There were two components to the communication problem between Lupin and Cardia. The first was that Lupin wasn't receiving Cardia's answers, which is what we know from the first half of the story told from his point of view. Once we get her POV, we learn that she hasn't been getting any letters as well. So for a month, both of them have been completely without word from each other or, in Cardia's case, anyone from London.

Once Lupin arrives in Wales, we learn the reason his letters never got to Cardia, and it's a good comedic scenario, making use of Impey as everyone's favorite butt-monkey. It's completely in character for Impey to be sending Cardia a mountain of love letters that Finis would eventually get tired of delivering (since it's his job to get the mail) and for Lupin's letters to accidentally get mixed in. That's an easy enough explanation, and worth a chuckle.

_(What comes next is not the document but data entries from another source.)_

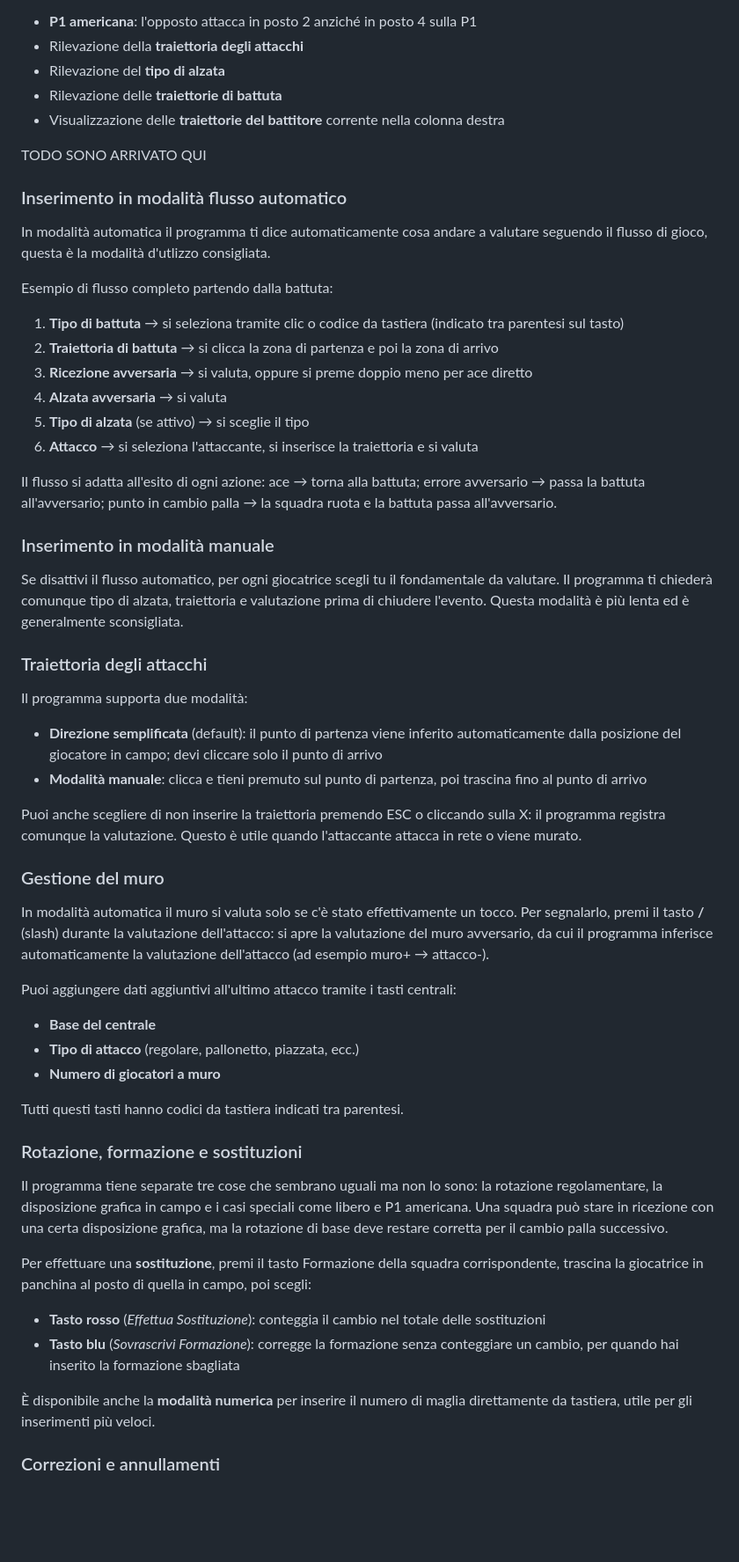
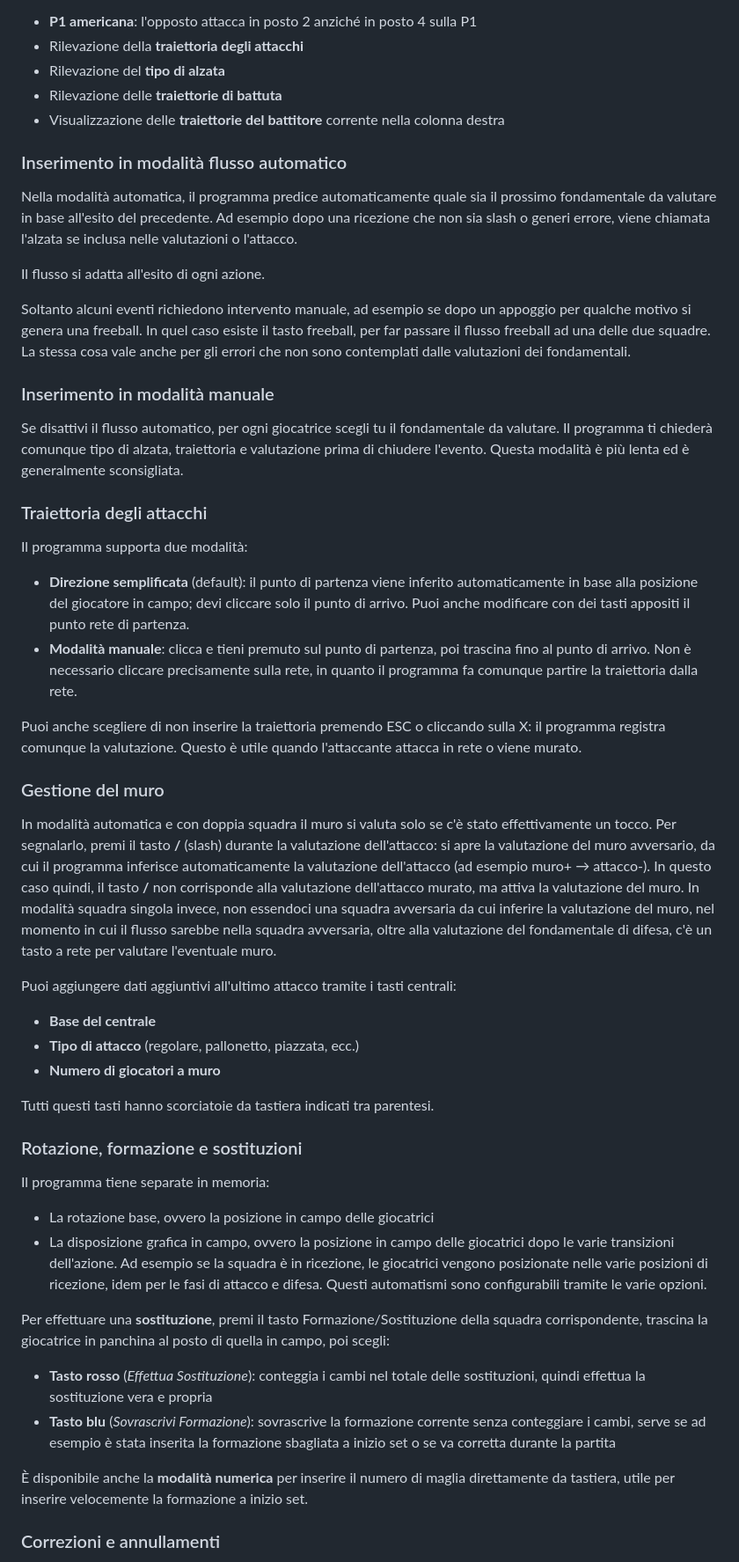
Before and after one commit to davidaffo/Simple-Volleyball-Scout-PWA, a Markdown page: docs/manual.md, the part around one of its changes. Shown at 88% size. Drawn GitHub-style; blank space fills up the shorter version.

Commit message:
manual update

```diff
--- a/docs/manual.md
+++ b/docs/manual.md
@@ -111,22 +111,13 @@ Alcune impostazioni si possono configurare separatamente per le due squadre:
 - Rilevazione delle **traiettorie di battuta**
 - Visualizzazione delle **traiettorie del battitore** corrente nella colonna destra
 
-TODO SONO ARRIVATO QUI
-
 ### Inserimento in modalità flusso automatico
 
-In modalità automatica il programma ti dice automaticamente cosa andare a valutare seguendo il flusso di gioco, questa è la modalità d'utlizzo consigliata.
+Nella modalità automatica, il programma predice automaticamente quale sia il prossimo fondamentale da valutare in base all'esito del precedente. Ad esempio dopo una ricezione che non sia slash o generi errore, viene chiamata l'alzata se inclusa nelle valutazioni o l'attacco.
 
-Esempio di flusso completo partendo dalla battuta:
+Il flusso si adatta all'esito di ogni azione.
 
-1. **Tipo di battuta** → si seleziona tramite clic o codice da tastiera (indicato tra parentesi sul tasto)
-2. **Traiettoria di battuta** → si clicca la zona di partenza e poi la zona di arrivo
-3. **Ricezione avversaria** → si valuta, oppure si preme doppio meno per ace diretto
-4. **Alzata avversaria** → si valuta
-5. **Tipo di alzata** (se attivo) → si sceglie il tipo
-6. **Attacco** → si seleziona l'attaccante, si inserisce la traiettoria e si valuta
-
-Il flusso si adatta all'esito di ogni azione: ace → torna alla battuta; errore avversario → passa la battuta all'avversario; punto in cambio palla → la squadra ruota e la battuta passa all'avversario.
+Soltanto alcuni eventi richiedono intervento manuale, ad esempio se dopo un appoggio per qualche motivo si genera una freeball. In quel caso esiste il tasto freeball, per far passare il flusso freeball ad una delle due squadre. La stessa cosa vale anche per gli errori che non sono contemplati dalle valutazioni dei fondamentali.
 
 ### Inserimento in modalità manuale
 
@@ -136,14 +127,16 @@ Se disattivi il flusso automatico, per ogni giocatrice scegli tu il fondamentale
 
 Il programma supporta due modalità:
 
-- **Direzione semplificata** (default): il punto di partenza viene inferito automaticamente dalla posizione del giocatore in campo; devi cliccare solo il punto di arrivo
-- **Modalità manuale**: clicca e tieni premuto sul punto di partenza, poi trascina fino al punto di arrivo
+- **Direzione semplificata** (default): il punto di partenza viene inferito automaticamente in base alla posizione del giocatore in campo; devi cliccare solo il punto di arrivo. Puoi anche modificare con dei tasti appositi il punto rete di partenza.
+- **Modalità manuale**: clicca e tieni premuto sul punto di partenza, poi trascina fino al punto di arrivo. Non è necessario cliccare precisamente sulla rete, in quanto il programma fa comunque partire la traiettoria dalla rete.
 
 Puoi anche scegliere di non inserire la traiettoria premendo ESC o cliccando sulla X: il programma registra comunque la valutazione. Questo è utile quando l'attaccante attacca in rete o viene murato.
 
 ### Gestione del muro
 
-In modalità automatica il muro si valuta solo se c'è stato effettivamente un tocco. Per segnalarlo, premi il tasto **/** (slash) durante la valutazione dell'attacco: si apre la valutazione del muro avversario, da cui il programma inferisce automaticamente la valutazione dell'attacco (ad esempio muro+ → attacco-).
+In modalità automatica e con doppia squadra il muro si valuta solo se c'è stato effettivamente un tocco. Per segnalarlo, premi il tasto **/** (slash) durante la valutazione dell'attacco: si apre la valutazione del muro avversario, da cui il programma inferisce automaticamente la valutazione dell'attacco (ad esempio muro+ → attacco-).
+In questo caso quindi, il tasto **/** non corrisponde alla valutazione dell'attacco murato, ma attiva la valutazione del muro.
+In modalità squadra singola invece, non essendoci una squadra avversaria da cui inferire la valutazione del muro, nel momento in cui il flusso sarebbe nella squadra avversaria, oltre alla valutazione del fondamentale di difesa, c'è un tasto a rete per valutare l'eventuale muro.
 
 Puoi aggiungere dati aggiuntivi all'ultimo attacco tramite i tasti centrali:
 
@@ -151,18 +144,20 @@ Puoi aggiungere dati aggiuntivi all'ultimo attacco tramite i tasti centrali:
 - **Tipo di attacco** (regolare, pallonetto, piazzata, ecc.)
 - **Numero di giocatori a muro**
 
-Tutti questi tasti hanno codici da tastiera indicati tra parentesi.
+Tutti questi tasti hanno scorciatoie da tastiera indicati tra parentesi.
 
 ### Rotazione, formazione e sostituzioni
 
-Il programma tiene separate tre cose che sembrano uguali ma non lo sono: la rotazione regolamentare, la disposizione grafica in campo e i casi speciali come libero e P1 americana. Una squadra può stare in ricezione con una certa disposizione grafica, ma la rotazione di base deve restare corretta per il cambio palla successivo.
+Il programma tiene separate in memoria:
+- La rotazione base, ovvero la posizione in campo delle giocatrici
+- La disposizione grafica in campo, ovvero la posizione in campo delle giocatrici dopo le varie transizioni dell'azione. Ad esempio se la squadra è in ricezione, le giocatrici vengono posizionate nelle varie posizioni di ricezione, idem per le fasi di attacco e difesa. Questi automatismi sono configurabili tramite le varie opzioni.
 
-Per effettuare una **sostituzione**, premi il tasto Formazione della squadra corrispondente, trascina la giocatrice in panchina al posto di quella in campo, poi scegli:
+Per effettuare una **sostituzione**, premi il tasto Formazione/Sostituzione della squadra corrispondente, trascina la giocatrice in panchina al posto di quella in campo, poi scegli:
 
-- **Tasto rosso** (*Effettua Sostituzione*): conteggia il cambio nel totale delle sostituzioni
-- **Tasto blu** (*Sovrascrivi Formazione*): corregge la formazione senza conteggiare un cambio, per quando hai inserito la formazione sbagliata
+- **Tasto rosso** (*Effettua Sostituzione*): conteggia i cambi nel totale delle sostituzioni, quindi effettua la sostituzione vera e propria
+- **Tasto blu** (*Sovrascrivi Formazione*): sovrascrive la formazione corrente senza conteggiare i cambi, serve se ad esempio è stata inserita la formazione sbagliata a inizio set o se va corretta durante la partita
 
-È disponibile anche la **modalità numerica** per inserire il numero di maglia direttamente da tastiera, utile per gli inserimenti più veloci.
+È disponibile anche la **modalità numerica** per inserire il numero di maglia direttamente da tastiera, utile per inserire velocemente la formazione a inizio set.
 
 ### Correzioni e annullamenti
 
```
Also changed, not shown: other parts of docs/manual.md (+14 -25 lines).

What doesn't make sense, is the reverse scenario, where Cardia's mail doesn't get to Lupin. Even though she never wrote a reply to his letters, she still wrote regardless because everyone at Saint-Germain's mansion is one of her friends, and people stopped replying.

It turns out that Saint-Germain, Impey, and Victor were withholding mail on their end to drive Lupin and Cardia crazy enough to act on their romance. And while that certainly did the job for Lupin, it feels rather mean to do the same for Cardia, who is not as cognizant of her own emotions. It's clear that Cardia's letters were group letters and not intentionally directed to any particular person, so not answering her, especially with the upcoming holiday season, feels rather jerkish, even though it works out in the end.

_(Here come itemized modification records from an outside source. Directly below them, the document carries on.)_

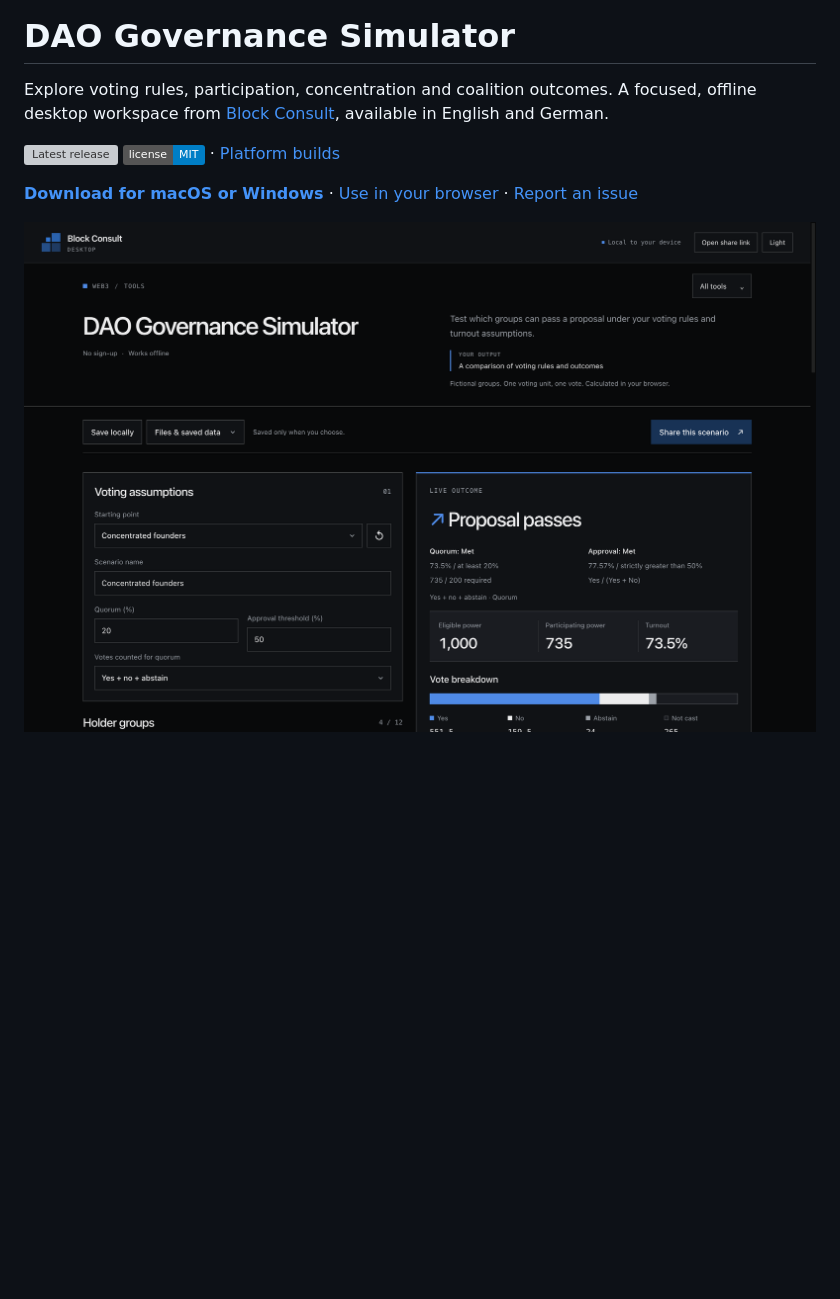
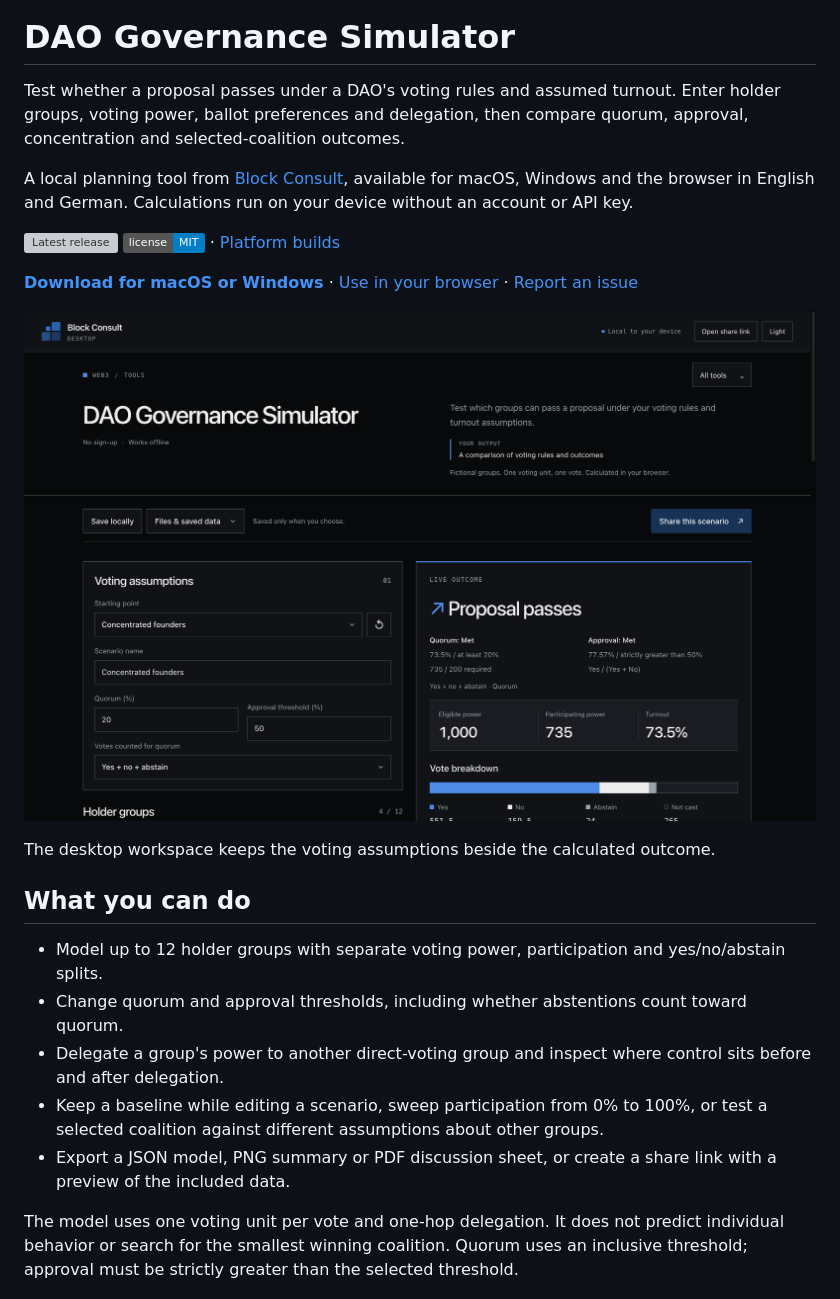
Before and after one commit to blockconsult-org/dao-governance, a Markdown page: README.md, the part around one of its changes. GitHub-like rendering; badges without logos; blank space fills up the shorter version; grey boxes are pictures that could not be loaded.

```diff
--- a/README.md
+++ b/README.md
@@ -2,10 +7,25 @@
 
 # DAO Governance Simulator
 
-Explore voting rules, participation, concentration and coalition outcomes. A focused, offline desktop workspace from [Block Consult](https://www.blockconsult.org), available in English and German.
+Test whether a proposal passes under a DAO's voting rules and assumed turnout. Enter holder groups, voting power, ballot preferences and delegation, then compare quorum, approval, concentration and selected-coalition outcomes.
+
+A local planning tool from [Block Consult](https://www.blockconsult.org), available for macOS, Windows and the browser in English and German. Calculations run on your device without an account or API key.
 
 [![Latest release](https://img.shields.io/github/v/release/blockconsult-org/dao-governance)](https://github.com/blockconsult-org/dao-governance/releases/latest) [![License: MIT](https://img.shields.io/badge/license-MIT-blue.svg)](LICENSE) · [Platform builds](https://github.com/blockconsult-org/dao-governance/actions/workflows/release.yml)
 
 **[Download for macOS or Windows](https://github.com/blockconsult-org/dao-governance/releases/latest)** · [Use in your browser](https://www.blockconsult.org/tools/dao-governance) · [Report an issue](https://github.com/blockconsult-org/dao-governance/issues)
 
-![DAO Governance Simulator workspace](docs/screenshot.png)
+![DAO Governance Simulator in dark mode, with voting assumptions and the live proposal outcome](docs/screenshot.png)
+
+The desktop workspace keeps the voting assumptions beside the calculated outcome.
+
+## What you can do
+
+- Model up to 12 holder groups with separate voting power, participation and yes/no/abstain splits.
+- Change quorum and approval thresholds, including whether abstentions count toward quorum.
+- Delegate a group's power to another direct-voting group and inspect where control sits before and after delegation.
+- Keep a baseline while editing a scenario, sweep participation from 0% to 100%, or test a selected coalition against different assumptions about other groups.
+- Export a JSON model, PNG summary or PDF discussion sheet, or create a share link with a preview of the included data.
+
+The model uses one voting unit per vote and one-hop delegation. It does not predict individual behavior or search for the smallest winning coalition. Quorum uses an inclusive threshold; approval must be strictly greater than the selected threshold.
+
```
Also changed, not shown: other parts of README.md (+30 -11 lines), docs/screenshots/example.png (added).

Special Epilogue

Lupin's Special Epilogue turned out to be a fair bit of fun, especially compared to his lackluster ~Future Blessings~ one. Taking place three years after ~Guardian of Rebirth~, Cardia is curious about Lupin's parents and what they were like, so he takes her to France as a belated honeymoon.

Since Lupin's an orphan, the one he considers his father is his mentor, Theophraste, who we finally were introduced to by name in the Cantarella side story. Of course, Theophraste is also dead, so part of their honeymoon turns out to be a visit to his grave, but Lupin pays his respects, letting his mentor know that he stopped Code:Realize and that he rescued Cardia.

From conversation with Lupin, Cardia learns that there were children Theophraste couldn't save before leaving Twilight and makes the connection between what he learned on the job and her dead clones, which ties in nicely with what we learn about him in the Cantarella side story.

To be honest, I was hoping a bit for a Cantarella and Miles cameo since they went to France at the end of her side story, and they were such great characters that I wish there was something else that acknowledged their existence (rather than more Gordon family cameos).

But Lupin's route does have a fun diversion in that Inspector Ganimard (from the original Lupin stories) gets a cameo appearance where he shows up at the gravesite with a bunch of police to try to catch Lupin. He's described as a French version of Leonhart. I'm not sure if that matches the man from the original novels, but it's nice to see a nod to the literary Lupin's thorn in the side.

Though nothing of consequence happens in the Special Epilogue, it was a good send off to have Cardia and Lupin up to thiefy shenanigans in France.

Monday, April 1, 2019

VN Talk: Code:Realize ~Wintertide Miracles~ - Part 2: Victor

Victor was my favorite love interest in the previous Code: Realize games, so I decided that I'd play his routes first whenever the opportunity game up, be it a Triangle Date (covered last week) or a more meaty route designed for a longer play session. This entry is split up into two sections, one covering his First Christmas story, and the other his Special Epilogue, which is normally only unlockable after completing all Christmas stories, side stories, and regular epilogues.

Here's your warning. There are spoilers below!

Afternate Story: First Christmas

Victor's Christmas story takes a different route from both his and Lupin's ~Guardian of Rebirth~ endings in that he doesn't return to Queen Victoria's service. Instead it's like the other endings where he starts a clinic in the poor part of London as a doctor. This allows him to be in different circumstances, where he's busy, but surrounded by the less fortunate. Surprisingly we also have cameo appearances from members of the Gordon Family from ~Future Blessings~. This threw me off a bit initially since they don't show up in Finis's route, but they're still part of this timeline since their story would have taken place during the ~Guardian of Rebirth~ common route.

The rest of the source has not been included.